Source data:
= Beginning of Section =
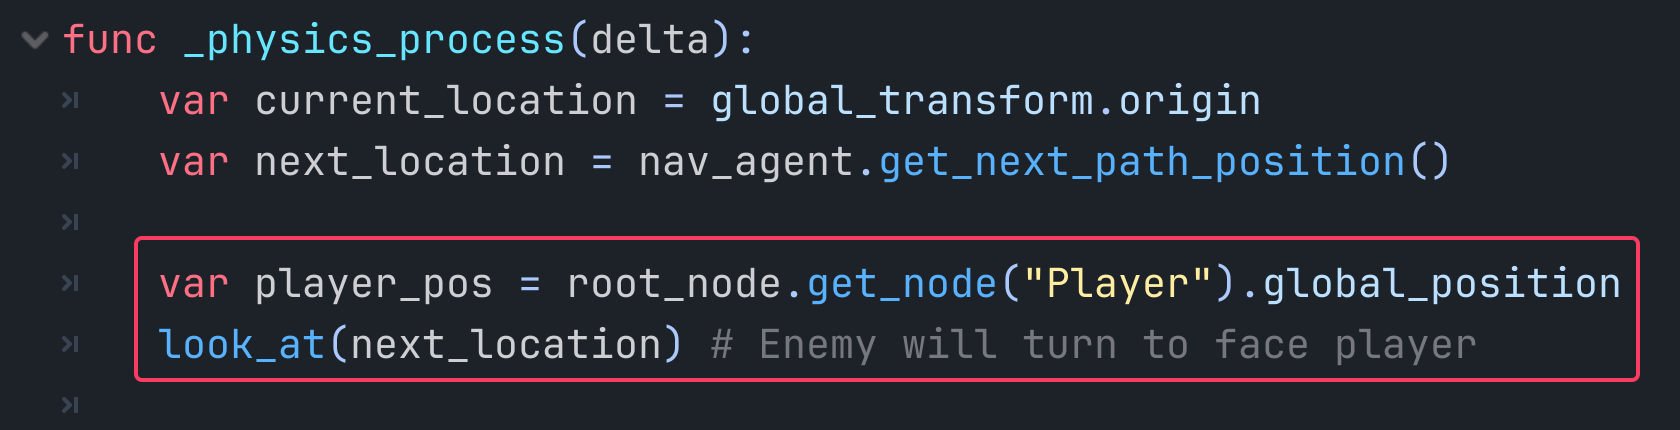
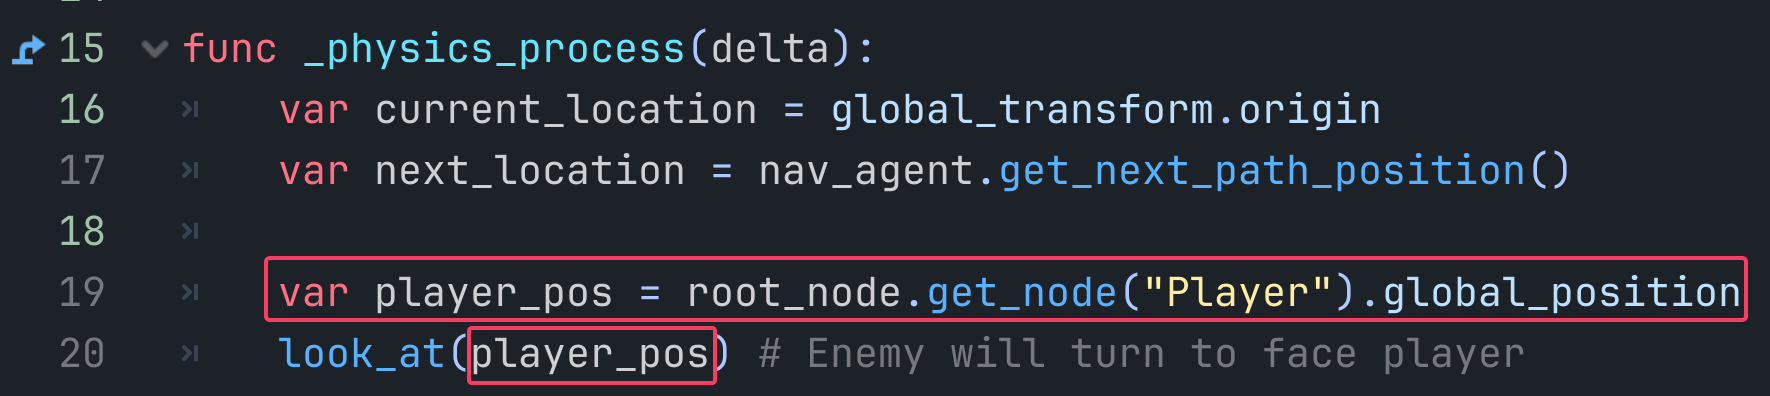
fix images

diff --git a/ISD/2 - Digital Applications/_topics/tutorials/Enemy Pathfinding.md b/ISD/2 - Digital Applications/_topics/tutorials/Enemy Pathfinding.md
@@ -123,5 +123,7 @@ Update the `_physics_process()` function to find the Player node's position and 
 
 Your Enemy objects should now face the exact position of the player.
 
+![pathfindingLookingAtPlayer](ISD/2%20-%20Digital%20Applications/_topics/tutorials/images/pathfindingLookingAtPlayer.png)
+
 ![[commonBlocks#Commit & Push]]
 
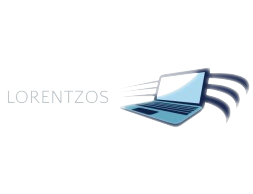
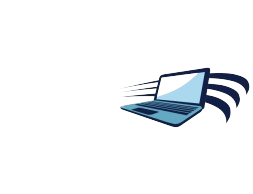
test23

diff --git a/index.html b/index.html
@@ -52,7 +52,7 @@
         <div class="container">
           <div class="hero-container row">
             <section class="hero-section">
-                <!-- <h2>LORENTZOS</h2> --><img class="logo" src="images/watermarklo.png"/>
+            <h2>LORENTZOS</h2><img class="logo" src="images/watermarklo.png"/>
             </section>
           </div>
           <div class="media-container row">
= End of Section =
= Beginning of Section =
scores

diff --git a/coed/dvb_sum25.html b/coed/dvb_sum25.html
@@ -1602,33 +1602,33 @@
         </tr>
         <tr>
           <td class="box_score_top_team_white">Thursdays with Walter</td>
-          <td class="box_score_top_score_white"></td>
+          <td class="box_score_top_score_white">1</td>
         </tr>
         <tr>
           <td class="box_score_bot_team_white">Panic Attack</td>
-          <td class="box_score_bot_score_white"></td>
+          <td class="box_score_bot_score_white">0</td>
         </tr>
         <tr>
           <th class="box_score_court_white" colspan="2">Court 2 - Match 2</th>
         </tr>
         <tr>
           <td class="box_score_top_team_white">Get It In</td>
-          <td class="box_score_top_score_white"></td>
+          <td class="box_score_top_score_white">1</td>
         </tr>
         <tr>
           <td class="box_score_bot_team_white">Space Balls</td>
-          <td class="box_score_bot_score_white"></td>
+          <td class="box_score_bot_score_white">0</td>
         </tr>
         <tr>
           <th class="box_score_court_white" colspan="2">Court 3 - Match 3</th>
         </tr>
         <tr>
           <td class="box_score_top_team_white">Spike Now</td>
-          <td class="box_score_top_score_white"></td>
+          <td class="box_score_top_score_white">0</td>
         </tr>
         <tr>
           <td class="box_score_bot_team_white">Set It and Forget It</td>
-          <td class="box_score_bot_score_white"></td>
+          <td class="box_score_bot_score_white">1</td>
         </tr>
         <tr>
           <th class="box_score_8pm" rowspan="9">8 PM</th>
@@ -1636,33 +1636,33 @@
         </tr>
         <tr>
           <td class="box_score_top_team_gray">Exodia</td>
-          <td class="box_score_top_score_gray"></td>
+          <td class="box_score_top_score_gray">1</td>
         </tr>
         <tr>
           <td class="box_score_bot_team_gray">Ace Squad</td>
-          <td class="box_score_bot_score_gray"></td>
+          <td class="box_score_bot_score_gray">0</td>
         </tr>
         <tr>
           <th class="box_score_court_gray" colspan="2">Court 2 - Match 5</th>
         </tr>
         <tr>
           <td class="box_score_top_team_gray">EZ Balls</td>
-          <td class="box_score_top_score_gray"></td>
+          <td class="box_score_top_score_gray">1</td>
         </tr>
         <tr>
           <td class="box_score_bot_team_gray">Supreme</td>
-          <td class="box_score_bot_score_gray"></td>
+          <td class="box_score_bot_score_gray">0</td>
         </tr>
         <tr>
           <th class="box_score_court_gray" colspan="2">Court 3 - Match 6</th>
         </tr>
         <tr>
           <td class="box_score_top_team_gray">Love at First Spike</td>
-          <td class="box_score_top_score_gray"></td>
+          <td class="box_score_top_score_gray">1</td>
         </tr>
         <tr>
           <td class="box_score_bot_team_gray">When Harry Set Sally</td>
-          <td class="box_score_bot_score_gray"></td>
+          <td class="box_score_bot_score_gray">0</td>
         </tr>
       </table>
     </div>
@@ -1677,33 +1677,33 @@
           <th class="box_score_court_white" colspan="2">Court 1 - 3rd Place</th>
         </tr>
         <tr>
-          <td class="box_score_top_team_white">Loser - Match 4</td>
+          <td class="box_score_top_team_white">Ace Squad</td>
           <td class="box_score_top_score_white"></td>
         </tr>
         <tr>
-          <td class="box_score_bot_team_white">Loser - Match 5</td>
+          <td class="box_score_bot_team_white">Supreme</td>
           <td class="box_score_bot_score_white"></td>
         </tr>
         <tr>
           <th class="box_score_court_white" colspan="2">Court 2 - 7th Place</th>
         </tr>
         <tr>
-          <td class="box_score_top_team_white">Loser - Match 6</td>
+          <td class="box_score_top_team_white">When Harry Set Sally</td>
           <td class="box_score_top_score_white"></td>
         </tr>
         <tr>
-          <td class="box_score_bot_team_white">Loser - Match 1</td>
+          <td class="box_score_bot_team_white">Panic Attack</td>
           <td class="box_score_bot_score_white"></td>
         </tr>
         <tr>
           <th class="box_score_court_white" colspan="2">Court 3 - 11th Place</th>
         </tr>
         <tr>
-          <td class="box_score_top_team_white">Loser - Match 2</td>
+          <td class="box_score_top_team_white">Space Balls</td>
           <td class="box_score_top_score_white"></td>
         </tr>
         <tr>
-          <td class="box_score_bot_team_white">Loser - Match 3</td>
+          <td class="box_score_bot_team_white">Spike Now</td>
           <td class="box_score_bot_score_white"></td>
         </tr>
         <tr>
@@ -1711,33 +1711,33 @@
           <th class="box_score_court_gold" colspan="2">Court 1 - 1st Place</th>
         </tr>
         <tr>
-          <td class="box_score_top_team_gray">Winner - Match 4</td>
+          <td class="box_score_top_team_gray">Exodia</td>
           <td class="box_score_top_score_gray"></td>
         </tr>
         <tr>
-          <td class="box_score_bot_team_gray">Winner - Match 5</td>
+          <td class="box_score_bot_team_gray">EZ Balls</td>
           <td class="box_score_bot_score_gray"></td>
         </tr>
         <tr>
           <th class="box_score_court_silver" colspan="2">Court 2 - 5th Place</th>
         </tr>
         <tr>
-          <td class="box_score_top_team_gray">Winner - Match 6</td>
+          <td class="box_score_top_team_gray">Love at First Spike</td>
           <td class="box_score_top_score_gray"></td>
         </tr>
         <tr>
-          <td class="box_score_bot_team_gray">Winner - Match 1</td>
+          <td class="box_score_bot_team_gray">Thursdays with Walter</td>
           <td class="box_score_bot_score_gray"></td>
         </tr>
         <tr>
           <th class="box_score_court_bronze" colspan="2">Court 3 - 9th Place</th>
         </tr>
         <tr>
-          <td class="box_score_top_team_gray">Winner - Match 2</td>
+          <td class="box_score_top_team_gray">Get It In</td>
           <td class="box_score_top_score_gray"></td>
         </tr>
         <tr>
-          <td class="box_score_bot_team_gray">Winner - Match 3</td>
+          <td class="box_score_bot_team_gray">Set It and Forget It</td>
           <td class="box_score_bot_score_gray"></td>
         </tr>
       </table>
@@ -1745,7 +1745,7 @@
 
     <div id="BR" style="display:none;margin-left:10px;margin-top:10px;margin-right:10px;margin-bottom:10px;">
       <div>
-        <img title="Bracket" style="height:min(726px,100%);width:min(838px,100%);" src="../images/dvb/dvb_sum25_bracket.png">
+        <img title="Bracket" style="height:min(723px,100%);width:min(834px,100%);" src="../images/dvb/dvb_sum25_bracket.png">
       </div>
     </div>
= End of Section =
Aim of the task:
This exercise requires the lines of the entries containing the string "Walter".

Response to the task:
           <td class="box_score_top_team_white">Thursdays with Walter</td>
+          <td class="box_score_bot_team_gray">Thursdays with Walter</td>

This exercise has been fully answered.